19 May Mustering Plan 101: the importance of a safe and prepared workplace
With the goal of zero-harm in the workplace, the natural resources industries have evolved and improved tremendously over time. Nowadays, a well-prepared mustering plan has become an essential element of it all. Better engineering, new technologies, stronger training and safety policies have driven the growth of these industries globally.
Constant improvement to achieve a zero-harm workplace is the ultimate goal. The mining industry employs 1% of the global workforce all around the world, but is responsible for 8% of fatal accidents globally – nearly 12,000 deaths per year occur on mine sites. For example, spillages in tailing dams, workers being trapped underground, leaks of toxic gases such as methane and carbon monoxide are all possible threats to the mining workforce. Thankfully, this essential industry is continuously evolving to keep its workforce safe.
To design a safer workplace, companies are charged with overseeing and preparing a mustering plan. A mustering plan is a thorough plan that indicates how to act effectively to protect people in case of an emergency.
Why your organization needs a mustering plan
The mustering plan has an important impact on the effectiveness of an emergency response. Certainly, a well-prepared plan can make the difference whether an employee’s life is lost or saved.
Dealing with emergencies in remote locations brings a whole set of challenges. Limited and difficult access and evacuation routes, longer travel time, more complex threats and complications, confined spaces, elevated platforms, limited resources are all factors that increase the complexity of emergency planning and response.
A well-designed mustering plan will allow each member of the workforce to know what to do in various emergency situations and will help prevent complications and errors.

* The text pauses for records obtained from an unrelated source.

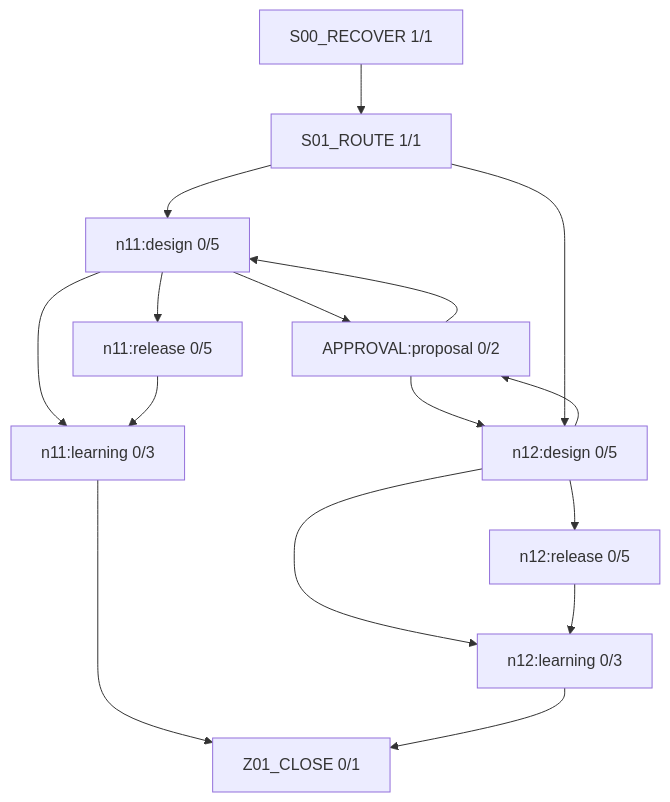
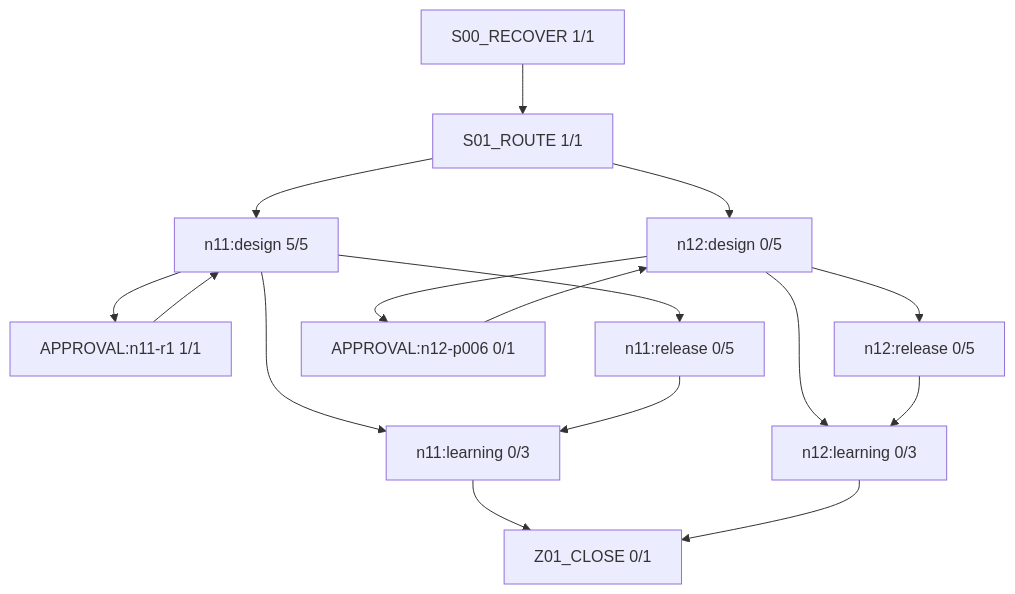
The diagram in work/items/W-MATH-047-n1112-guided-review/generated/FIRE_DIAGRAM.md (rrikunagasige-dot/kyotsu-step-web), drawn with Mermaid before and after one commit. The commit also changed other lines of this file and 448 other files, not shown here.

````diff
--- a/work/items/W-MATH-047-n1112-guided-review/generated/FIRE_DIAGRAM.md
+++ b/work/items/W-MATH-047-n1112-guided-review/generated/FIRE_DIAGRAM.md
@@ -5,28 +5,29 @@
 ```mermaid
 flowchart TD
   N0["S00_RECOVER 1/1"]
   N1["S01_ROUTE 1/1"]
-  N2["n11:design 0/5"]
-  N3["APPROVAL:proposal 0/2"]
+  N2["n11:design 5/5"]
+  N3["APPROVAL:n11-r1 1/1"]
   N4["n11:release 0/5"]
   N5["n12:design 0/5"]
-  N6["n12:release 0/5"]
-  N7["n11:learning 0/3"]
-  N8["n12:learning 0/3"]
-  N9["Z01_CLOSE 0/1"]
+  N6["APPROVAL:n12-p006 0/1"]
+  N7["n12:release 0/5"]
+  N8["n11:learning 0/3"]
+  N9["n12:learning 0/3"]
+  N10["Z01_CLOSE 0/1"]
   N3 --> N2
-  N3 --> N5
+  N6 --> N5
   N0 --> N1
   N1 --> N2
   N1 --> N5
   N2 --> N3
-  N2 --> N7
+  N2 --> N8
   N2 --> N4
+  N8 --> N10
+  N4 --> N8
+  N5 --> N6
+  N5 --> N9
+  N5 --> N7
+  N9 --> N10
   N7 --> N9
-  N4 --> N7
-  N5 --> N3
-  N5 --> N8
-  N5 --> N6
-  N8 --> N9
-  N6 --> N8
 ```
````
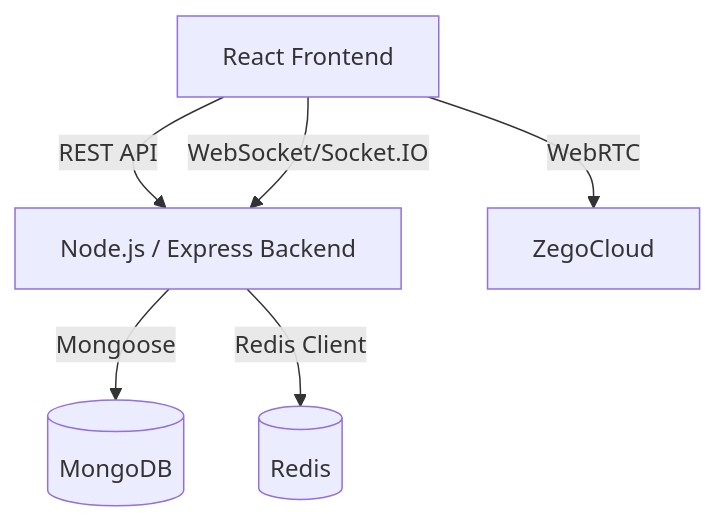
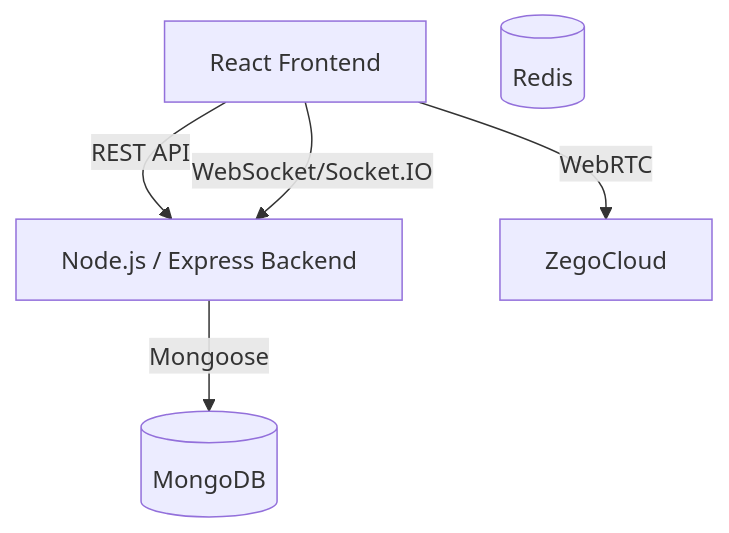
Before and after one commit to 24aysh/echo-er: the diagram in README.md, drawn with Mermaid. The commit also changed 1 other file, not shown here.

````diff
--- a/README.md
+++ b/README.md
@@ -9,14 +9,13 @@
 ```mermaid
 graph TD
     Client[React Frontend]
     Server[Node.js / Express Backend]
     DB[(MongoDB)]
     Cache[(Redis)]
     VideoService[ZegoCloud]
 
     Client -- REST API --> Server
     Client -- WebSocket/Socket.IO --> Server
     Client -- WebRTC --> VideoService
     Server -- Mongoose --> DB
-    Server -- Redis Client --> Cache
 ```
````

Knowing that there is a robust plan in place gives workers confidence that the company has their interests at heart.
How do you prepare a mustering plan?
This exercice can be fairly complex, but as a starting point, preparing a mustering plan can be done following a five-step method:

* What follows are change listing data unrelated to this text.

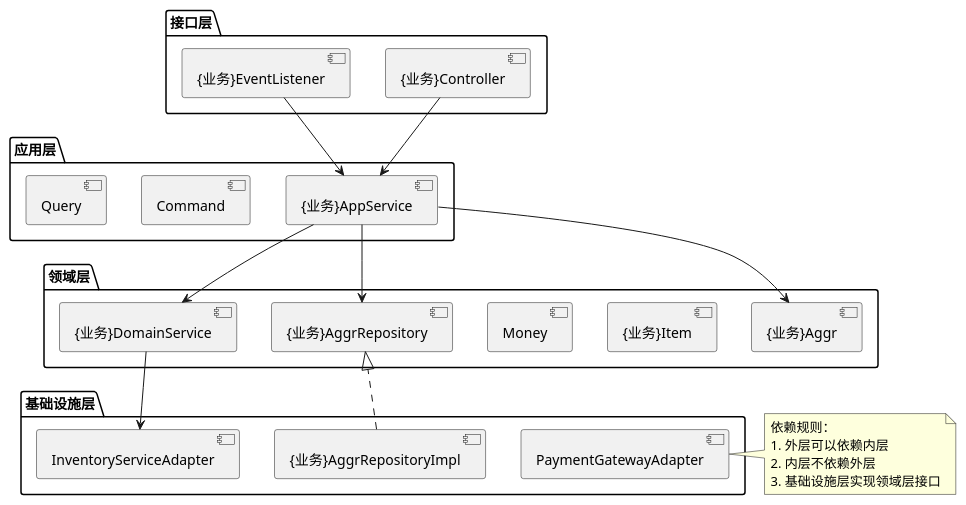
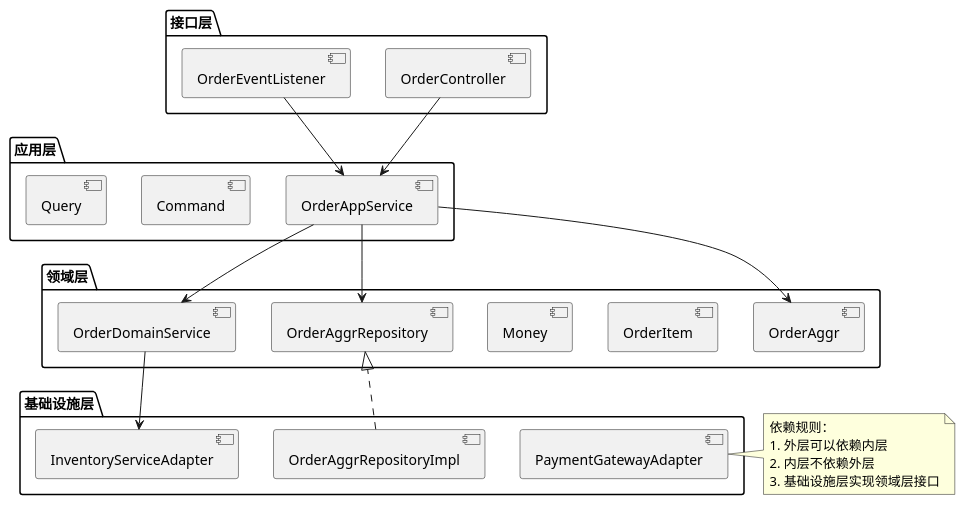
Before and after one commit to LeoNardo-LB/web-quick-start-domain: the third of 14 diagrams in README.md, drawn with PlantUML. The commit also changed other lines of this file and 13 other files, not shown here.

````diff
--- a/README.md
+++ b/README.md
@@ -409,46 +409,46 @@
 ```plantuml
 @startuml 依赖关系图
 
 package "接口层" {
-  [{业务}Controller]
-  [{业务}EventListener]
+  [OrderController]
+  [OrderEventListener]
 }
 
 package "应用层" {
-  [{业务}AppService]
+  [OrderAppService]
   [Command]
   [Query]
 }
 
 package "领域层" {
-  [{业务}Aggr]
-  [{业务}Item]
+  [OrderAggr]
+  [OrderItem]
   [Money]
-  [{业务}AggrRepository]
-  [{业务}DomainService]
+  [OrderAggrRepository]
+  [OrderDomainService]
 }
 
 package "基础设施层" {
-  [{业务}AggrRepositoryImpl]
+  [OrderAggrRepositoryImpl]
   [InventoryServiceAdapter]
   [PaymentGatewayAdapter]
 }
 
 ' 依赖关系
-[{业务}Controller] --> [{业务}AppService]
-[{业务}EventListener] --> [{业务}AppService]
-[{业务}AppService] --> [{业务}Aggr]
-[{业务}AppService] --> [{业务}AggrRepository]
-[{业务}AppService] --> [{业务}DomainService]
-[{业务}AggrRepositoryImpl] ..|> [{业务}AggrRepository]
-[{业务}DomainService] --> [InventoryServiceAdapter]
+[OrderController] --> [OrderAppService]
+[OrderEventListener] --> [OrderAppService]
+[OrderAppService] --> [OrderAggr]
+[OrderAppService] --> [OrderAggrRepository]
+[OrderAppService] --> [OrderDomainService]
+[OrderAggrRepositoryImpl] ..|> [OrderAggrRepository]
+[OrderDomainService] --> [InventoryServiceAdapter]
 
 note right
   依赖规则：
   1. 外层可以依赖内层
   2. 内层不依赖外层
   3. 基础设施层实现领域层接口
 end note
 
 @enduml
 ```
````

1. The company’s experts need to analyze all potential incidents that might occur and create a register with a hypothesis on the occurrence of each type of risk or incident.
2. The company’s experts must determine the consequences of each risk, rank them in order of “most probable” and “most impactful” and address the highest ranks first.
3. Plan and estimate the response needed for each risk. Many elements must be taken into account and it is a rigorous step that takes time. Budgeting the safety equipment, planning the appropriate emergency response, and creating a consistent and reliable plan that considers everything at stake as well as contingency plans (“Plan B”).
4. Establish the plan and resources needed. Contact the nearest emergency responders to let them know about your project, your site’s needs in terms of safety and inquire about their capabilities. Consequently, when the mustering plan is approved, the workforce and all managers must be informed and trained. The mustering plan / necessary equipment must be continuously updated and integrated in the basic training of the workforce.
5. Communicate the plan, conduct training and test regularly. The mustering plan must be adequately communicated as part of the orientation and initial training of all workers going to a site. There is an extra level of training required for Emergency Responders to ensure they are equipped to execute the plan as needed. Furthermore, it is vital that the plan be tested initially, but also periodically with mustering drills.
An accurate and efficient mustering plan will decrease emergency response time, will decrease human error due to stressful situations and will provide to emergency responders with accurate information.
How does digital technology partake in making mine sites safer?
Digital technology has proven itself as being a great ally for the natural resources industry; from cloud solutions helping with logistics to digitalization and automation improving efficiency and creating more sustainable processes.
It is estimated that 44% of mining companies foresee the need of implementing digital technology to improve the health and safety of the workforce. From adding sensors to equipment that will monitor and communicate real time data to automating the most dangerous of processes to remove most risks; innovative technologies allow managers to know with a single click of a button where each member of the crew is and who is on the mine site at the time of the incident. Digital technology allows for the most up-to-date mobilization of the workforce in case of emergencies.
The Nomadis Mustering feature allows managers to quickly have an updated list of the entire workforce on-site, in transit or at home, allowing for a faster and effective emergency response. This also includes details on their precise location, team, work schedule, work shift, and all information required to help locate people in an emergency situation.
While hazards on industrial sites will continue to exist, innovating mustering plans will allow to decrease deadly accidents, prevent the biggest threats and will transform industrial sites into safer workplaces. With proper policies, procedures and the help of technology, the industry may even aim at reaching a zero-harm workplace.